When you play the game of thrones

Just last week, as the first episode of “Game of Thrones’s” final season aired, I saw a quote from the show as I was scrolling down my Twitter feed: “When you play the Game of Thrones, you win or die.”

Someone told me this my sophomore year, attempting to prepare me for social life at New Trier. Now that I’m six weeks away from graduation, I figured I could use my platform to pass on the knowledge I’ve gained about the social scene here. Specifically, how the social environment is its own sort of “Game of Thrones.”

Considering the way New Trier is fed from six different junior highs that all already have their own social scenes, getting yourself into a stable friend group is a stressful task.

In the show, there are several houses entrenched in a constant struggle for power with other kingdoms and within the ranks of their own house.

Just like the Lannisters or the Starks in Game of Thrones, there is often an internal power struggle within groups for who will be considered the “queen” or “king” and who will have the final say in what moves are to be made on a given weekend night.

Let a friend outside of the group come to a party, or call out the king for not inviting you to something or saying something mean, and you might sacrifice your chances of staying in the kingdom altogether.

Being in a friend group means you have a group for school dances, you have somewhere to be every Saturday night, and you have people to post birthday shoutouts for you among other things.

Being in a friend group at times seems mandatory, just as being in a more “powerful” kingdom seems enticing enough to ditch your friends.

Being in the kingdom that sits atop or near the throne could mean a few things. It could mean that you are able to hang out with the hottest guys or girls. It could mean that you are able to go to the best parties or sit at or near the front row at the football games. Or maybe it could just mean that you got what you wanted or what you thought you wanted. Part of what makes you happy comes from being popular or friends with certain people, which I guess is okay.

But, as much as this process brings joy and pride to a few in the kingdoms who “win,” it leaves many people alienated and disillusioned just as it does in “GOT.” The whole system can be exclusive, isolating, and cruel. Or, it leaves many people, who, despite avoiding death, obey the king in a way that stems from their fear of what life without the kingdom could really look like, making their life not too fun either.

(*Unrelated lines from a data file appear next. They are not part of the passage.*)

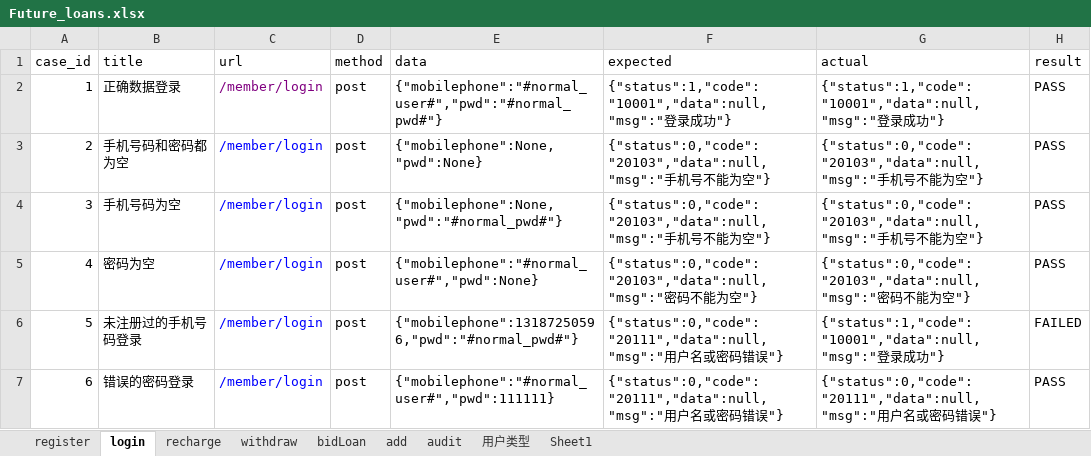
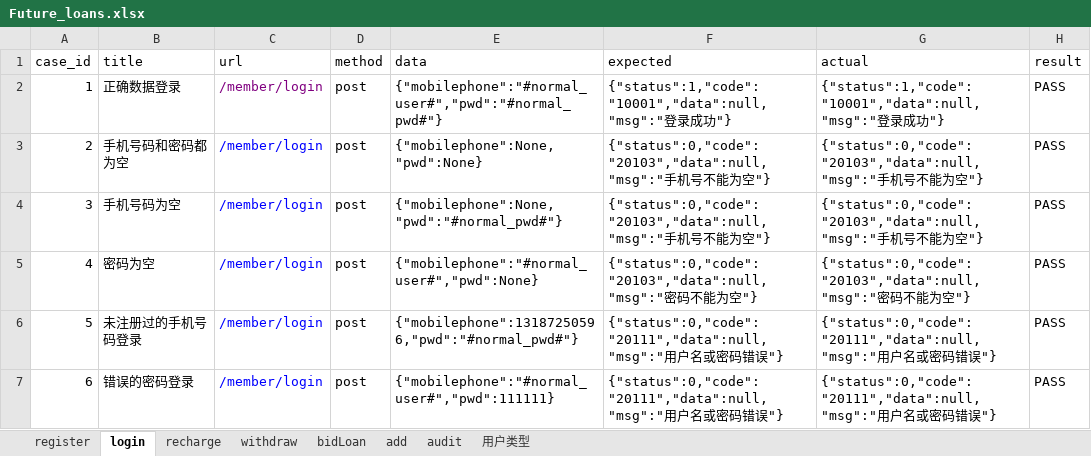
Before and after one commit to Leihj/auto-interface-test, an Excel workbook: test_data/Future_loans.xlsx, sheet login, drawn as a sheet; values as stored, in another font and other column widths than the file's, no borders; the diff names each change by its address in the sheet, - before the commit and + after, or states it on an @@ line.

```diff
--- a/test_data/Future_loans.xlsx (sheet login)
+++ b/test_data/Future_loans.xlsx (sheet login)
-sheet tab: Sheet1
-G6 (actual): {"status":1,"code":"10001","data":null,"msg":"登录成功"}
+G6 (actual): {"status":0,"code":"20111","data":null,"msg":"用户名或密码错误"}
-H6 (result): FAILED
+H6 (result): PASS
```
Also changed, not shown: sheet recharge, sheet add, sheet bidLoan, sheet register, sheet withdraw, sheet audit, 3 other files.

People who do question the social game of thrones and are kicked out of a group, are subject to seeing superficial Instagram posts, watching these people have fun, and again yearning for that life, which can spark anxiety and sadness. The next step is either starting or joining a new friend group, or leaving the game altogether, which means just “settling” for a few friends, or considering yourself a “floater”.

Don’t get me wrong, many groups are great—they are built on supportive friends with real similarities.

But, some groups are different—they are built on attractiveness, athleticism or other things, which dwarf the ability to make real friendships within it, which is a recipe for disaster.

It is ridiculous for our happiness to be dependant on fear or superficial social pyramids, and it is just as ridiculous to [ruin] the high school experience of other people who want to be your friend for this reason too.

The fact is that a great social life is possible without playing the game.

Obviously the concept of popularity in high school is normal, but ghosting your friends is not, posting pictures on Instagram with all 9 of your other friends with the caption “10/10 committed,” so that the people not in your group can see it is not, and kicking people out of group chats is not.

But, as I’m saying this, I know how tempting it can be to flaunt your popularity or ditch old friends for newer, more popular ones. But at the same time, the social game of thrones causes anxiety, suffering, ridicule, judgement, and isolation.

I’ve had friends tell me that “all they want in life is a stable friend group.” I’ve had friends tell me that I needed to “start over” after I called people of a certain group out for ditching me and going to a party. And I’ve had friends tell me that “this is just how it works” after a friend lied to me about where he was on a Friday night.

Through all of this, I’ve realized that to win the game of thrones, you just have to play the game well. You have to be exclusive; you have to do bad things to people you used to be friends with; you have to sacrifice some of your true self in order to survive; you have to tolerate things from others that you wouldn’t normally—all things I, too, have done in the past.

Do these things and you’ll either win or die: it’s a coin flip Or, don’t play the game at all and survive. Your choice.